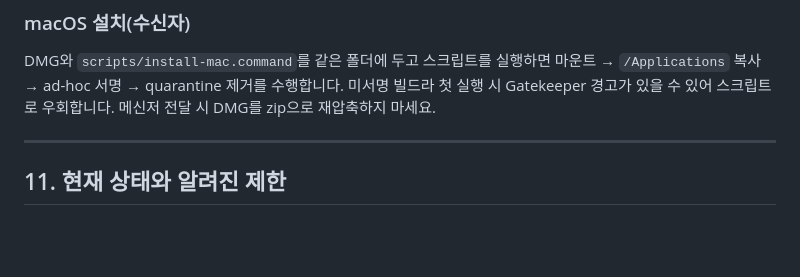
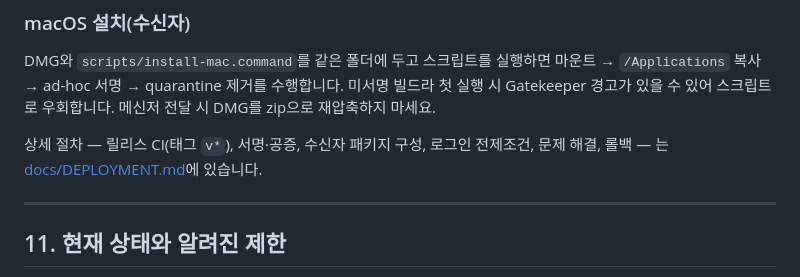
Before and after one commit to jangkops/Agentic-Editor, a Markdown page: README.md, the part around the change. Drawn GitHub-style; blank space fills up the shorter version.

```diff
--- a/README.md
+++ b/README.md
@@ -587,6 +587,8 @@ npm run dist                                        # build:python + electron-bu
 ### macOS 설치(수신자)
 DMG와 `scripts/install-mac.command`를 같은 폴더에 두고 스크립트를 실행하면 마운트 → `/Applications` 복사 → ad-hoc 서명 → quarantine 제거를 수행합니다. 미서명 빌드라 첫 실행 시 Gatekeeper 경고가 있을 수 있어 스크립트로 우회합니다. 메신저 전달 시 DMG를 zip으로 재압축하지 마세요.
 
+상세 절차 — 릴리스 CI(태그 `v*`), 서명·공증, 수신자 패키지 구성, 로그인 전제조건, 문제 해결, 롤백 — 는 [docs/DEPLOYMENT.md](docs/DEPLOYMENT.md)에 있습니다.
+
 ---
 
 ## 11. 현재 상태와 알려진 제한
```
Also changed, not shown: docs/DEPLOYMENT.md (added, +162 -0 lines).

──────

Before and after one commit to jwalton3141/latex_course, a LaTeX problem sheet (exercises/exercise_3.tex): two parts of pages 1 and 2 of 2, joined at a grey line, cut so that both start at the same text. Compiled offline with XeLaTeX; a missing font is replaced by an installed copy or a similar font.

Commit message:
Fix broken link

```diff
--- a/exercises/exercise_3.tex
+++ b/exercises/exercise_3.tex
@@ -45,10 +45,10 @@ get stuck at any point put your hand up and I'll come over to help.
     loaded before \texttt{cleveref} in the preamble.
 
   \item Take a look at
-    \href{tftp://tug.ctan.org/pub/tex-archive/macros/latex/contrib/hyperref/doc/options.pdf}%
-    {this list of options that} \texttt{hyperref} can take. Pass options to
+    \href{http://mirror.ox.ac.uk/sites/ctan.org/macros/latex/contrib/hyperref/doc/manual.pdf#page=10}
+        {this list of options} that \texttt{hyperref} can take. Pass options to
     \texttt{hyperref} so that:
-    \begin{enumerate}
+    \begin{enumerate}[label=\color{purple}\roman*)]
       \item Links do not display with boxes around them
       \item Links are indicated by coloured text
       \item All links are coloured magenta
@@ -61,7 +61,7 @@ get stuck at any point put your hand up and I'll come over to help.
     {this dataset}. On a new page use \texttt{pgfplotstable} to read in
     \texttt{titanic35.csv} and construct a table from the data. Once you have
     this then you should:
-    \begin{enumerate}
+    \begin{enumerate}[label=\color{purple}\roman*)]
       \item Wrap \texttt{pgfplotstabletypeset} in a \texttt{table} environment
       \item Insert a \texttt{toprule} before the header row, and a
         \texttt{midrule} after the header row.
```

──────

Task ->
What lines hold the string "texttt"? Pick them out of the data.

Your solution ->
     loaded before \texttt{cleveref} in the preamble.
-    {this list of options that} \texttt{hyperref} can take. Pass options to
+        {this list of options} that \texttt{hyperref} can take. Pass options to
     \texttt{hyperref} so that:
     {this dataset}. On a new page use \texttt{pgfplotstable} to read in
     \texttt{titanic35.csv} and construct a table from the data. Once you have
       \item Wrap \texttt{pgfplotstabletypeset} in a \texttt{table} environment
       \item Insert a \texttt{toprule} before the header row, and a
         \texttt{midrule} after the header row.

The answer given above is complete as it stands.